Northern California Upcoming Events


“Yes, there’s a word for that in Yiddish!”
Sunday, March 18, 1:30pm.
Jewish Community Library
1835 Ellis St. San Francisco
Presented by Gitl Schaechter-Viswanath. Co-sponsored by the Jewish Community Library.

for Gitl Schaechter Viswanath eventPublished in 2016,the Comprehensive English-Yiddish Dictionary,contains more than four times as many words as the most recent English-Yiddish dictionary, which was published nearly  fifty years ago. Where did all these words come from? How do you say cell phone, binge-watch, glove compartment, and many other words used in contemporary life? Schaechter-Viswanath will discuss her childhood growing up with mame-loshn and how she became involved in seeking out existing Yiddish words, as well as coining new ones.

Gitl Schaechter Viswanath - CopyGitl Schaechter-Viswanath has devoted her life to keeping Yiddish vibrant and relevant. She is co-editor-in-chief of the Comprehensive English-Yiddish Dictionary (Indiana University Press and League for Yiddish) and is language editor of Afn Shvel, the magazine of the League for Yiddish. Schaechter-Viswanath has published a bilingual volume of her poetry, Sudden Rain/Plutsemdiker Regn, and sings in an all-Yiddish choir. Her three children (and  toddler grandson) all proudly speak Yiddish.

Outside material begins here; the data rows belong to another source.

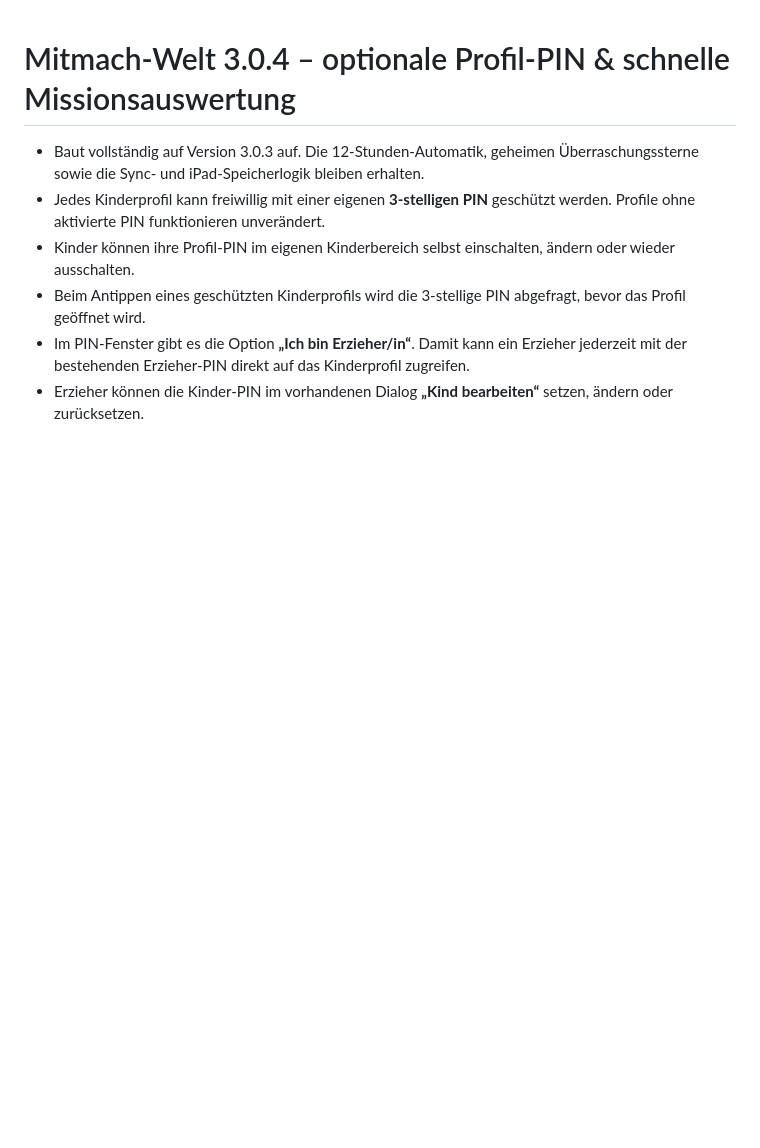
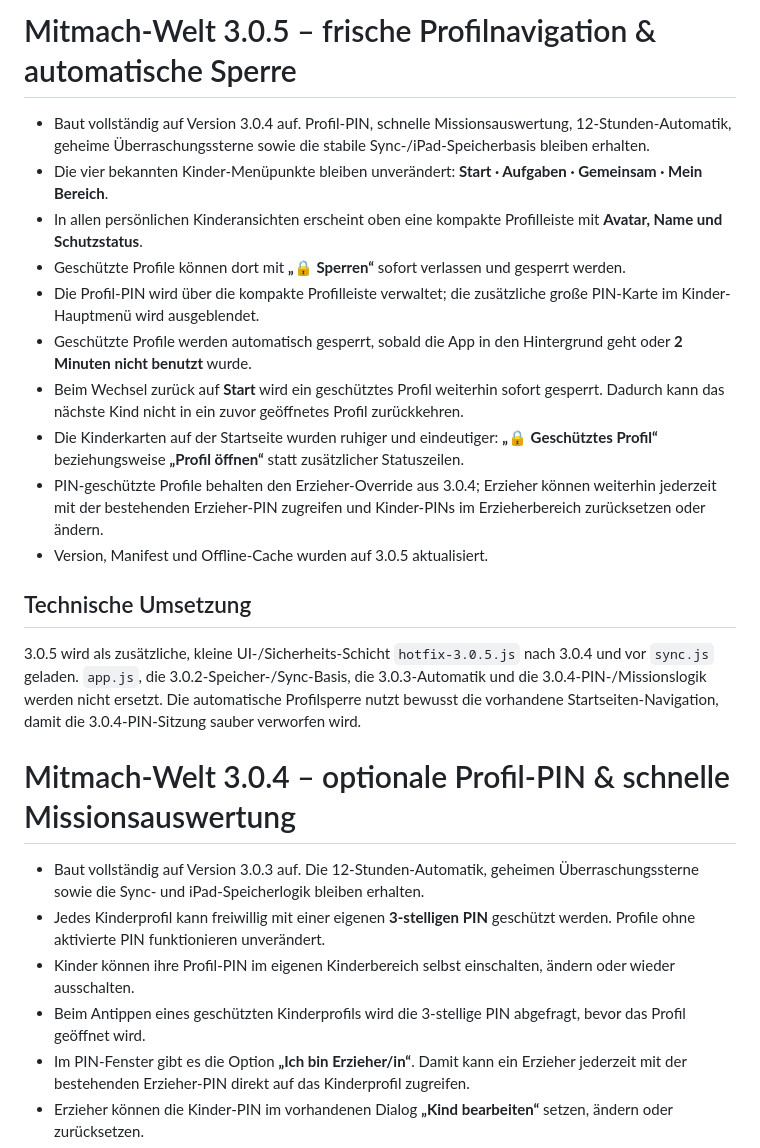
Before and after one commit to IKUS84/mitmach-welt, a Markdown page: README.md, the part around the change. Rendered like a GitHub page; blank space fills up the shorter version.

Commit message:
Dokumentation für Mitmach-Welt 3.0.5

```diff
--- a/README.md
+++ b/README.md
@@ -1,3 +1,20 @@
+# Mitmach-Welt 3.0.5 – frische Profilnavigation & automatische Sperre
+
+- Baut vollständig auf Version 3.0.4 auf. Profil-PIN, schnelle Missionsauswertung, 12-Stunden-Automatik, geheime Überraschungssterne sowie die stabile Sync-/iPad-Speicherbasis bleiben erhalten.
+- Die vier bekannten Kinder-Menüpunkte bleiben unverändert: **Start · Aufgaben · Gemeinsam · Mein Bereich**.
+- In allen persönlichen Kinderansichten erscheint oben eine kompakte Profilleiste mit **Avatar, Name und Schutzstatus**.
+- Geschützte Profile können dort mit **„🔒 Sperren“** sofort verlassen und gesperrt werden.
+- Die Profil-PIN wird über die kompakte Profilleiste verwaltet; die zusätzliche große PIN-Karte im Kinder-Hauptmenü wird ausgeblendet.
+- Geschützte Profile werden automatisch gesperrt, sobald die App in den Hintergrund geht oder **2 Minuten nicht benutzt** wurde.
+- Beim Wechsel zurück auf **Start** wird ein geschütztes Profil weiterhin sofort gesperrt. Dadurch kann das nächste Kind nicht in ein zuvor geöffnetes Profil zurückkehren.
+- Die Kinderkarten auf der Startseite wurden ruhiger und eindeutiger: **„🔒 Geschütztes Profil“** beziehungsweise **„Profil öffnen“** statt zusätzlicher Statuszeilen.
+- PIN-geschützte Profile behalten den Erzieher-Override aus 3.0.4; Erzieher können weiterhin jederzeit mit der bestehenden Erzieher-PIN zugreifen und Kinder-PINs im Erzieherbereich zurücksetzen oder ändern.
+- Version, Manifest und Offline-Cache wurden auf 3.0.5 aktualisiert.
+
+## Technische Umsetzung
+
+3.0.5 wird als zusätzliche, kleine UI-/Sicherheits-Schicht `hotfix-3.0.5.js` nach 3.0.4 und vor `sync.js` geladen. `app.js`, die 3.0.2-Speicher-/Sync-Basis, die 3.0.3-Automatik und die 3.0.4-PIN-/Missionslogik werden nicht ersetzt. Die automatische Profilsperre nutzt bewusst die vorhandene Startseiten-Navigation, damit die 3.0.4-PIN-Sitzung sauber verworfen wird.
+
 # Mitmach-Welt 3.0.4 – optionale Profil-PIN & schnelle Missionsauswertung
 
 - Baut vollständig auf Version 3.0.3 auf. Die 12-Stunden-Automatik, geheimen Überraschungssterne sowie die Sync- und iPad-Speicherlogik bleiben erhalten.
```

When Jesus Spoke Yiddish: Translating the Gospels for Jews
Sunday, April 29, 1:30 pm
Jewish Community Library
1835 Ellis St. San Francisco
Presented by Naomi Seidman. Co-sponsored by the Jewish Community Library.

Naomi Seidman event--Matthew in YiddishAmong the many translations of the New Testament, those directed at Jews present a particular set of challenges and opportunities. This lecture traces the four-hundred-year history of the Yiddish translation of the New Testament. While early translators, typically Jewish converts to Christianity, kept close to Luther’s German, in the twentieth century Yiddish translations moved toward a more idiomatic, Jewish, and “juicy” Yiddish. Dr. Seidman will explore how and why translators changed their approach, and what this move says about broader trends in modern Jewish culture, Yiddish literary style, and Jewish–Christian relations.

Naomi Seidman is Koret Professor of Jewish Culture at the Graduate Theological Union in Berkeley. Her books include A Marriage Made in Heaven: The Sexual Politics of Hebrew and Yiddish; Faithful Renderings: Jewish–Christian Difference and the Politics of Translation; and The Marriage Plot, Or, How Jews Fell in Love with Love, and with Literature.


Immigrant Girl, Radical Woman
Thursday, May 17, 7:00 pm
Jewish Community Library
1835 Ellis St. San Francisco
Presented by Robbin Légère Henderson. Co-sponsored by the Jewish Community Library.

Immigrant Girl, Radical Woman by Matilda RabinowizRussian immigrant Matilda Rabinowitz (1887–1963) was a feminist, labor organizer, and mother. In her memoir, written in her later years, she describes life in the Pale of Settlement and tells the story of her journey to America, her political awakening and work as an organizer for the IWW, and, in her personal life, of a turbulent romance and struggle to support herself and her child. Matilda’s granddaughter Robbin Légère Henderson added commentary and illustrations for Immigrant Girl, Radical Woman, recently published by Cornell University Press.

Robbin Legere Henderson and Matilda RabinowizRobbin Légère Henderson is an artist and writer whose work has been shown internationally, and most recently at the Contemporary Jewish Museum in San Francisco. Henderson received her BA in English Literature at the University of California at Berkeley, with further study at the San Francisco Art Institute.



LAST BUT NOT LEAST, while all talks are in English, and musicians tend to translate Yiddish lyrics for English-speaking audiences (most of us!), you can brush up on your Yiddish, or if you’re game, begin to learn this hip “new” old language, by attending free bi-weekly Yiddish classes in San Francisco, co-sponsored by Workmen’s Circle of No. CA and KlezCalifornia:

WC/AR Beginning Yiddish classes take place bi-weekly on Fridays, 3:00 – 5:00 pm at SF Public Library, Civic Center Branch, co-sponsored by KlezCalifornia.    For more information, contact Sharon Wilensky –